  • A) Tropical Storm Watch: An announcement that tropical storm conditions (sustained winds of 39 to 73 mph) are possible within the specified coastal area within 48 hours.
  • B) Tropical Storm Warning: An announcement that tropical storm conditions (sustained winds of 39 to 73 mph) are expected somewhere within the specified coastal area within 36 hours.
  • C) Hurricane Watch: An announcement that hurricane conditions (sustained winds of 74 mph or higher) are possible within the specified coastal area. Because hurricane preparedness activities become difficult once winds reach tropical storm force, the hurricane watch is issued 48 hours in advance of the anticipated onset of tropical-storm-force winds.
  • D) Hurricane Warning: An announcement that hurricane conditions (sustained winds of 74 mph or higher) are expected somewhere within the specified coastal area. Because hurricane preparedness activities become difficult once winds reach tropical storm force, the hurricane warning is issued 36 hours in advance of the anticipated onset of tropical-storm-force winds.

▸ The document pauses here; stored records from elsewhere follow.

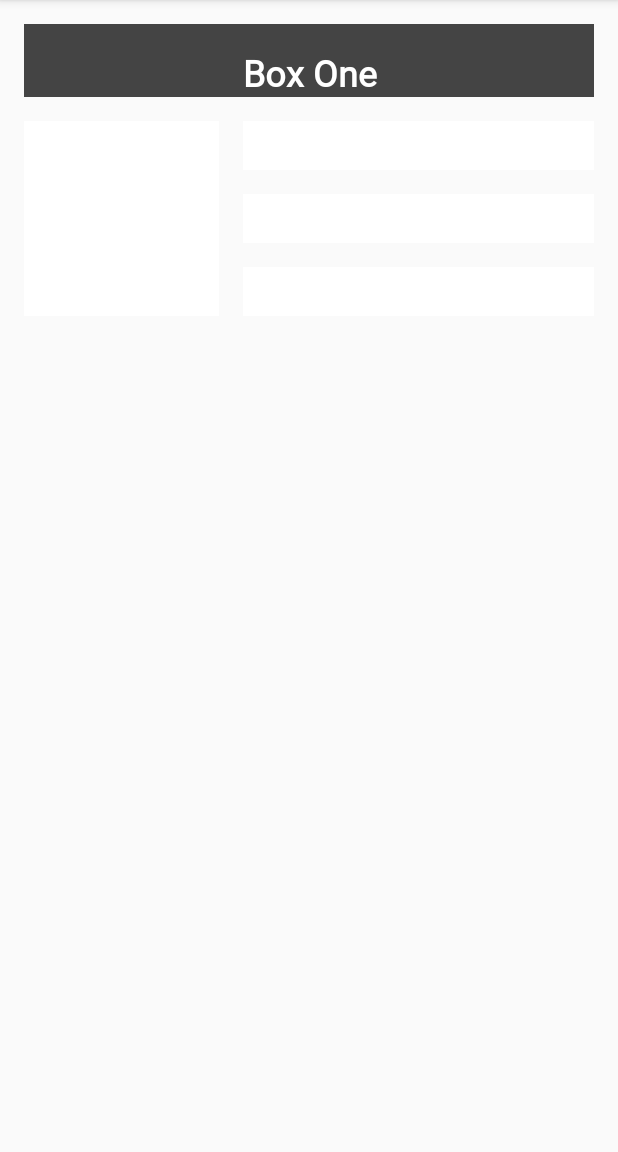
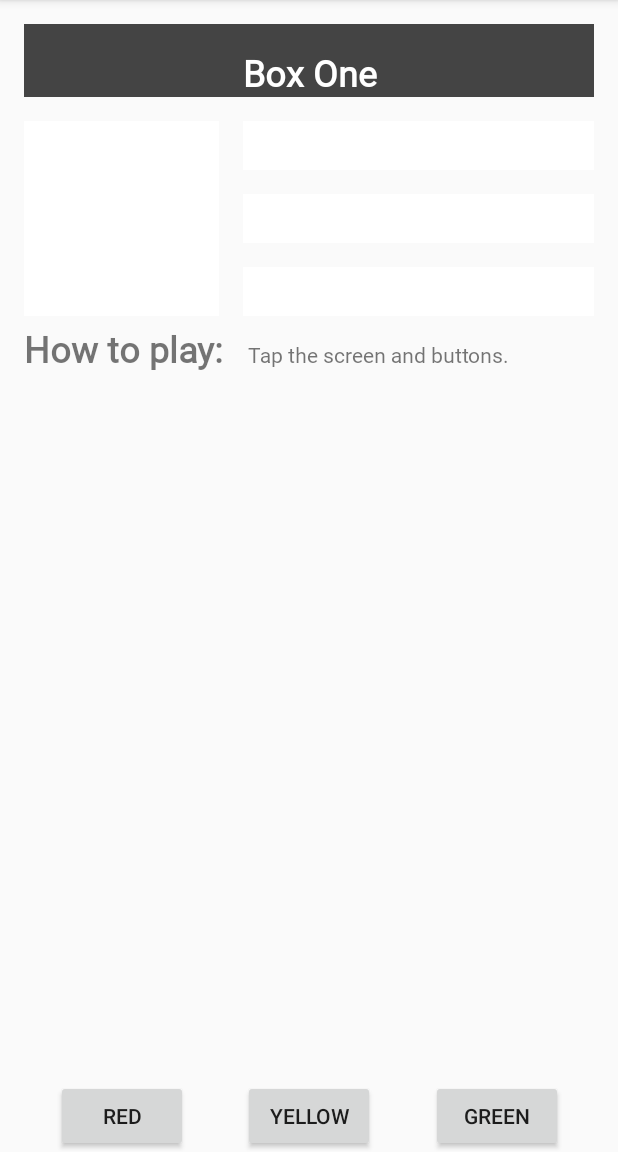
Before and after one commit to KZyeo/ColorMyViews, an Android app: the screen it shows after launch (MainActivity), after a tap on "Box One", on a phone screen of 412 x 824 dp, the part 84-1236 px from its top. Run offline under Robolectric (Android 15) with nearby library versions, the phone set to English and light mode, and no system bars.

Commit message:
ColorMyViews

```diff
--- a/app/src/main/java/com/example/colormyviews/MainActivity.kt
+++ b/app/src/main/java/com/example/colormyviews/MainActivity.kt
@@ -5,6 +5,7 @@ import androidx.appcompat.app.AppCompatActivity
 import android.os.Bundle
 import android.view.View
 import android.widget.TextView
+import kotlinx.android.synthetic.main.activity_main.*
 
 class MainActivity : AppCompatActivity() {
 
@@ -24,6 +25,10 @@ class MainActivity : AppCompatActivity() {
             R.id.box_four_text -> view.setBackgroundColor(Color.MAGENTA)
             R.id.box_five_text -> view.setBackgroundColor(Color.BLUE)
 
+            R.id.red_button -> box_three_text.setBackgroundResource(R.color.my_red)
+            R.id.yellow_button -> box_four_text.setBackgroundResource(R.color.my_yellow)
+            R.id.green_button -> box_five_text.setBackgroundResource(R.color.my_green)
+
             else -> view.setBackgroundColor(Color.LTGRAY)
         }
 
@@ -39,9 +44,13 @@ class MainActivity : AppCompatActivity() {
 
         val rootConstraintLayout = findViewById<View>(R.id.constraint_layout)
 
+        val redButton = findViewById<TextView>(R.id.red_button)
+        val greenButton = findViewById<TextView>(R.id.green_button)
+        val yellowButton = findViewById<TextView>(R.id.yellow_button)
+
         val clickableViews: List<View> =
             listOf(boxOneText, boxTwoText, boxThreeText,
-                boxFourText, boxFiveText, rootConstraintLayout)
+                boxFourText, boxFiveText, rootConstraintLayout, redButton, greenButton, yellowButton)
 
         for (item in clickableViews) {
             item.setOnClickListener { makeColored(it) }
--- a/app/src/main/res/layout/activity_main.xml
+++ b/app/src/main/res/layout/activity_main.xml
@@ -1,12 +1,11 @@
 <?xml version="1.0" encoding="utf-8"?>
 <androidx.constraintlayout.widget.ConstraintLayout xmlns:android="http://schemas.android.com/apk/res/android"
-    android:id="@+id/constraint_layout"
     xmlns:app="http://schemas.android.com/apk/res-auto"
     xmlns:tools="http://schemas.android.com/tools"
+    android:id="@+id/constraint_layout"
     android:layout_width="match_parent"
     android:layout_height="match_parent"
     tools:context=".MainActivity">
-
 
 
     <TextView
@@ -84,4 +83,69 @@
         app:layout_constraintStart_toEndOf="@+id/box_two_text"
         app:layout_constraintTop_toBottomOf="@+id/box_four_text" />
 
+    <TextView
+        android:id="@+id/label_text"
+        android:layout_width="wrap_content"
+        android:layout_height="wrap_content"
+        android:layout_marginStart="16dp"
+        android:fontFamily="@font/roboto"
+        android:text="@string/how_to_play"
+        android:textSize="24sp"
+        android:textStyle="bold"
+        app:layout_constraintBaseline_toBaselineOf="@+id/info_text"
+        app:layout_constraintStart_toStartOf="parent" />
+
+    <TextView
+        android:id="@+id/info_text"
+        android:layout_width="0dp"
+        android:layout_height="wrap_content"
+        android:layout_marginStart="16dp"
+        android:layout_marginTop="16dp"
+        android:layout_marginEnd="16dp"
+        android:layout_marginBottom="16dp"
+        android:fontFamily="@font/roboto"
+        android:text="@string/tap_the_boxes_and_buttons"
+        app:layout_constraintBottom_toBottomOf="parent"
+        app:layout_constraintEnd_toEndOf="parent"
+        app:layout_constraintHorizontal_bias="0.0"
+        app:layout_constraintStart_toEndOf="@+id/label_text"
+        app:layout_constraintTop_toBottomOf="@+id/box_two_text"
+        app:layout_constraintVertical_bias="0.0" />
+
+    <Button
+        android:id="@+id/green_button"
+        android:layout_width="wrap_content"
+        android:layout_height="wrap_content"
+        android:layout_marginEnd="16dp"
+        android:text="@string/button_green"
+        app:layout_constraintBaseline_toBaselineOf="@+id/yellow_button"
+        app:layout_constraintEnd_toEndOf="parent"
+        app:layout_constraintHorizontal_bias="0.5"
+        app:layout_constraintStart_toEndOf="@+id/yellow_button" />
+
+    <Button
+        android:id="@+id/yellow_button"
+        android:layout_width="wrap_content"
+        android:layout_height="wrap_content"
+        android:layout_marginStart="16dp"
+        android:layout_marginEnd="16dp"
+        android:text="@string/button_yellow"
+        app:layout_constraintBottom_toBottomOf="parent"
+        app:layout_constraintEnd_toStartOf="@+id/green_button"
+        app:layout_constraintHorizontal_bias="0.5"
+        app:layout_constraintStart_toEndOf="@+id/red_button"
+        app:layout_constraintTop_toBottomOf="@+id/info_text"
+        app:layout_constraintVertical_bias="1.0" />
+
+    <Button
+        android:id="@+id/red_button"
+        android:layout_width="wrap_content"
+        android:layout_height="wrap_content"
+        android:layout_marginStart="16dp"
+        android:text="@string/button_red"
+        app:layout_constraintBaseline_toBaselineOf="@+id/yellow_button"
+        app:layout_constraintEnd_toStartOf="@+id/yellow_button"
+        app:layout_constraintHorizontal_bias="0.5"
+        app:layout_constraintStart_toStartOf="parent" />
+
 </androidx.constraintlayout.widget.ConstraintLayout>
--- a/app/src/main/res/values/colors.xml
+++ b/app/src/main/res/values/colors.xml
@@ -3,4 +3,7 @@
     <color name="colorPrimary">#008577</color>
     <color name="colorPrimaryDark">#00574B</color>
     <color name="colorAccent">#D81B60</color>
+    <color name="my_green">#12C700</color>
+    <color name="my_red">#E54304</color>
+    <color name="my_yellow">#FFC107</color>
 </resources>
--- a/app/src/main/res/values/strings.xml
+++ b/app/src/main/res/values/strings.xml
@@ -5,4 +5,9 @@
     <string name="box_three">Box Three</string>
     <string name="box_four">Box Four</string>
     <string name="box_five">Box Five</string>
+    <string name="how_to_play">How to play:</string>
+    <string name="tap_the_boxes_and_buttons">Tap the screen and buttons.</string>
+    <string name="button_red">RED</string>
+    <string name="button_yellow">YELLOW</string>
+    <string name="button_green">GREEN</string>
 </resources>
```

These warnings inform the predictions and tracking and are constantly updated to give people the much needed time to prepare and plan.

Studies indicate that authorities need to allow a full 24 hours after definitive evacuation orders for people to get ready and actually leave. Preparing to go, coordinating work and family members, and organizing transportation can take a full day. And after that, evacuees may need 10 hours of daylight to travel before hurricane force winds arrive. People like to leave in daylight. Storms don’t always fit around human issues. Clearance times for the Miami area, for instance, run 20 to 30 hours, depending on the size of storm forecast.

As noted above in the SANDY chart, this 24+10 hour time frame is approximately how far out hurricane forecasters can accurately predict where storm surge impact is likely to be.

In the case of evacuation for a hurricane that can be many days away, when the cost of mobilizing is high and the probability of it being needed is very low preparation should be key with a count down process.

So back to the Clash – should I go or should I stay …… “Prepare for the worst” well in advance, “know what the worst case could be and be prepared to face it if it comes to pass.” Know this 24 hour in advance and leave, even if its dark!!

Further Reading

Hurricane Insurance

Climate Change

2018 disaster losses

Hurricane Flood Damage

Why disasters need insurance

Why Parametric insurance

At Microinsurance we are focused on changing the way insurance is developed and processed. We are a digital insurance company focused on ease of processing(https://www.microinsurance.com). We are in the forefront of that change; developing policies by the season, job, by the hour, by the day and by the Km, thus fitting our model to that of the platforms and the way small and micro businesses see risk. We are unbundling policies so that the cover offered fits with peoples needs or the actual job or process being undertaken.

Ref The Conversation ; NBC

Posted in MicroInsurance blog on Aug 31, 2019